The firm most likely to be affected by the RBI directive is Asset Reconstruction Company (India) (Arcil), which is sponsored by State Bank of India (SBI), ICICI Bank, Punjab National Bank (PNB) and IDBI Bank.
Asset reconstruction companies (ARCs) will no longer be allowed to bilaterally buy assets from banks or financial institutions (FIs) that they count among their sponsors, the Reserve Bank of India (RBI) said on Friday. ARCs will also be barred from directly buying assets from institutions that have lent to them, subscribed to the fund or are part of the same group as the ARC.
“However, they may participate in auctions of the financial assets provided such auctions are conducted in a transparent manner, on arm’s length basis and the prices are determined by market forces,” the central bank said in a notification.
The firm most likely to be affected by the RBI directive is Asset Reconstruction Company (India) (Arcil), which is sponsored by State Bank of India (SBI), ICICI Bank, Punjab National Bank (PNB) and IDBI Bank. Other ARCs sponsored by prominent FIs are Edelweiss ARC, JM Financial ARC and Phoenix ARC, which is promoted by the Kotak group.
Sector watchers have long called for an expansion of the market for stressed assets in India to attract more long-term investors, such as pension funds.
In the absence of clear regulations governing foreign entities’ participation in the market, such entities have often used ARCs to buy distressed assets. In December 2018, Bank of America bought a stake in debt-ridden Jayaswal Neco through Assets Care & Reconstruction Enterprise (Acre) while also reaching out to the RBI seeking easier norms for takeover of stressed assets by foreign banks.
Earlier this year, a task force on the development of a secondary market for corporate loans recommended to the RBI that foreign portfolio investors (FPIs) should be allowed to directly buy stressed loans from Indian banks within certain annual prudential limits.
Analysts say that the regulator has, in recent years, tried to make ARCs more accountable for their participation in the market.
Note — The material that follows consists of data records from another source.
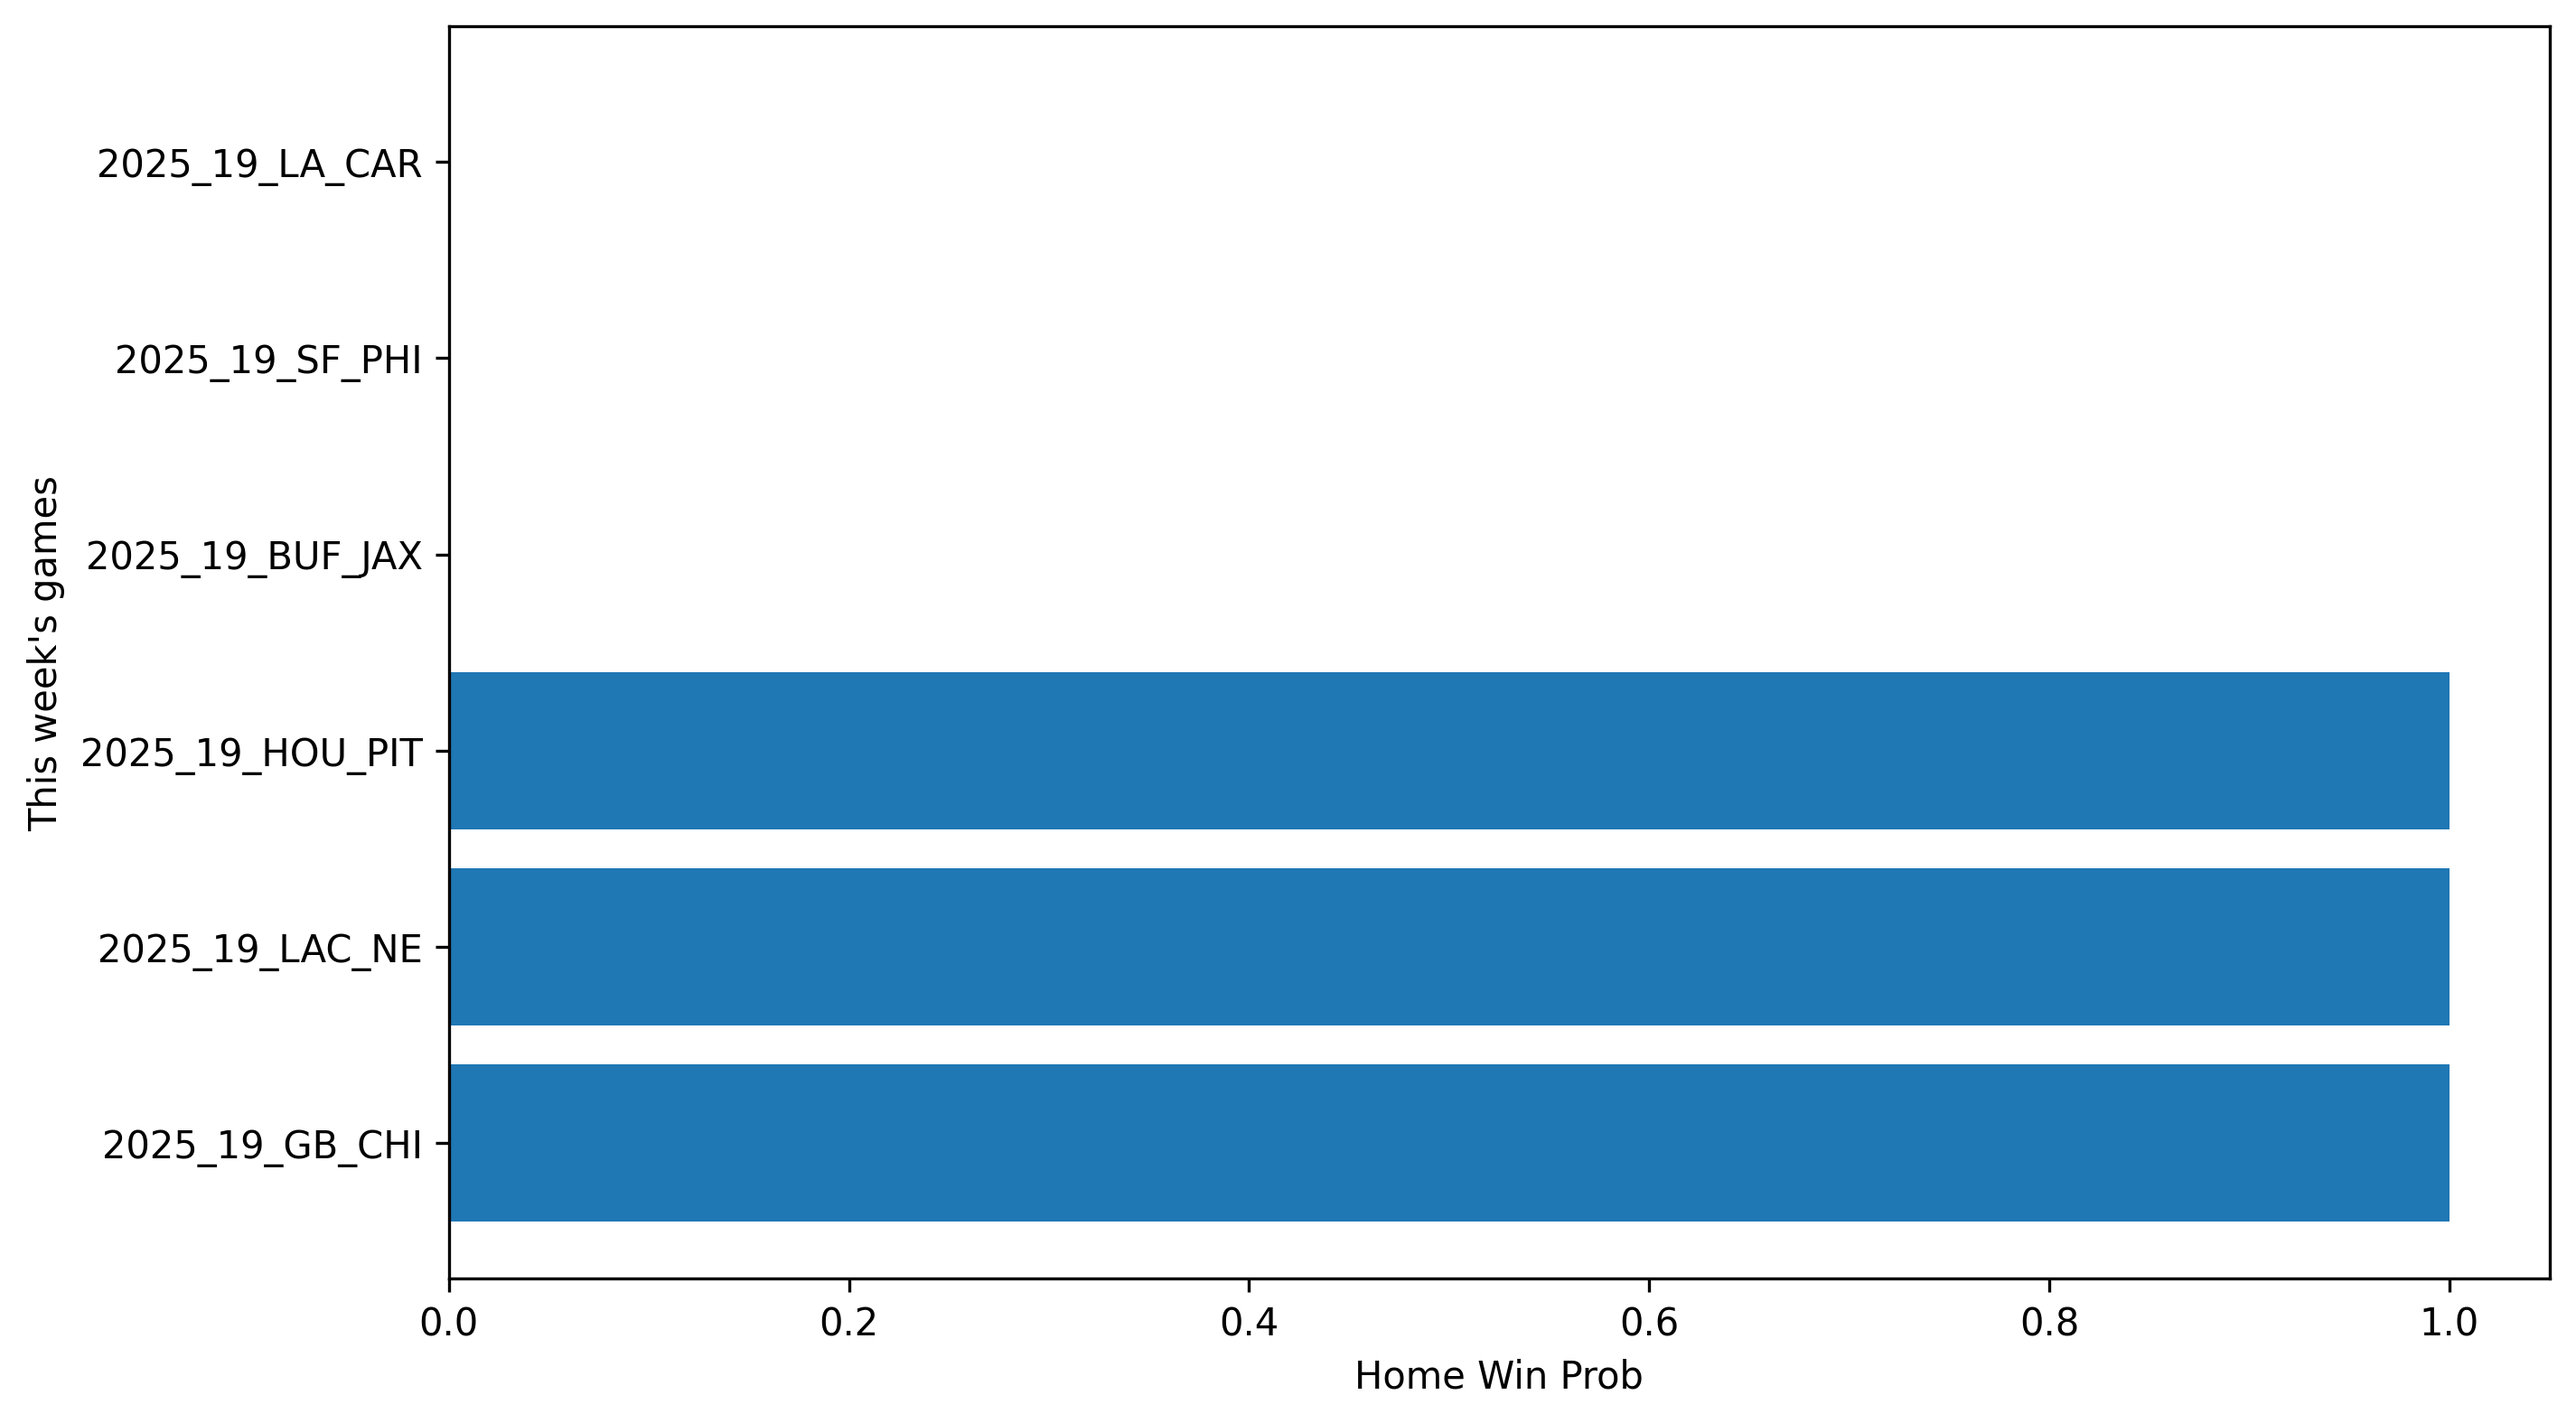
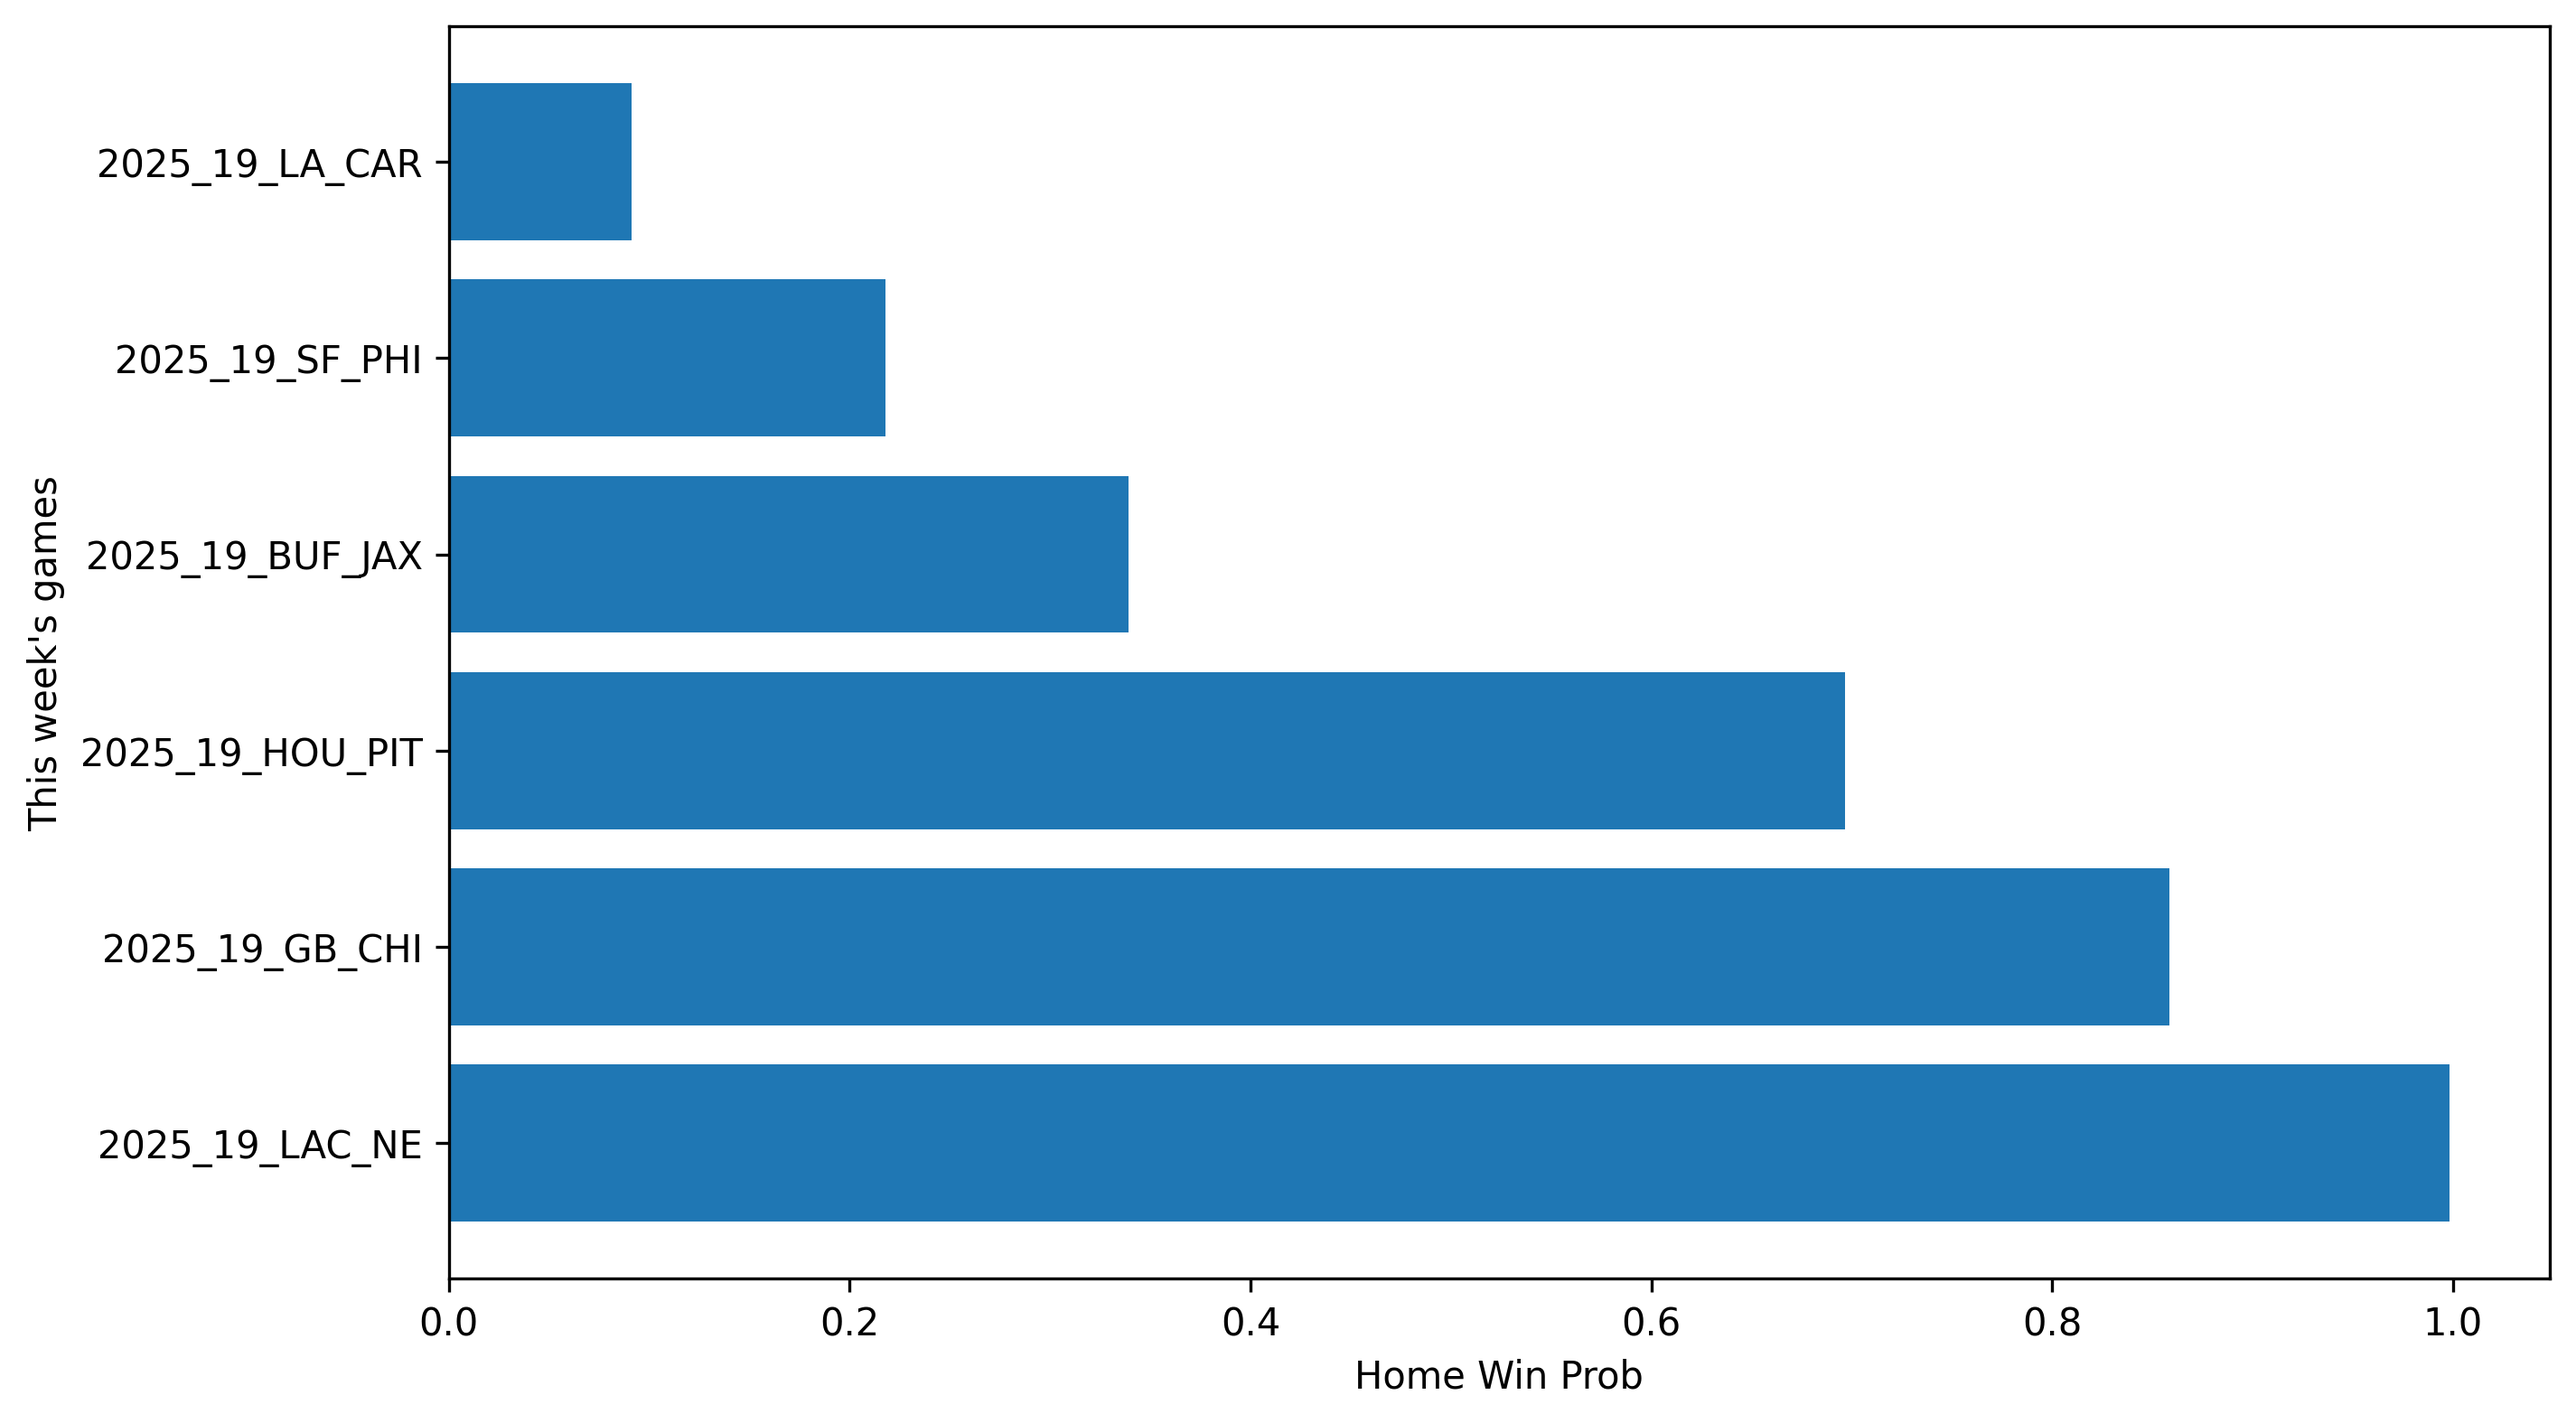
working

diff --git a/src/nfl_predictor.py b/src/nfl_predictor.py
@@ -21,7 +21,7 @@ def get_nfl_diffs():
                           (schedule['season'] == current_season)].copy()
 
     # 3. Define the stats we want to compare (based on your columns)
-    keep_cols = [
+    keep_cols_old = [
         'team', 
         'passing_yards_ewma',
         'passing_tds_ewma',
@@ -34,6 +34,18 @@ def get_nfl_diffs():
         'turnover_margin_ewma',
         'def_tackles_for_loss_ewma'
     ]
+    keep_cols = [
+        'team',
+        'completion_pct_ewma',
+        'passing_tds_ewma',
+        'rushing_tds_ewma',
+        'turnover_margin_ewma',
+        'turnovers_offense_ewma',
+        'rushing_yards_ewma',
+        'sacks_suffered_ewma',
+        'turnovers_defense_ewma',
+        'passing_yards_ewma',
+        'def_tackles_for_loss_ewma']
 
     # 4. Merge Home Team Stats
     df_matchups = pd.merge(
@@ -83,7 +95,7 @@ def get_nfl_diffs():
     plt.savefig('outputs/wild_card_probs', dpi=300, bbox_inches='tight')
     plt.show()
     
-    return model_cols
+    return final_df
 
 if __name__ == "__main__":
     result = get_nfl_diffs()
In a recent note, rating agency Crisil said, “Regulatory changes in recent years have been aimed at increasing ARCs’ skin in the game and diversifying the potential investor base for stressed assets.” In August 2014, the minimum investment requirement by ARCs for assets acquired was increased from 5% to 15%. Norms for investment in ARCs as well as SRs, including for foreign investors, were eased subsequently.
Crisil said that assets under management (AUM) of ARCs, as measured by security receipts (SRs) outstanding, crossed the Rs 1 lakh-crore mark as on March 31, 2019, up 7% from the previous year.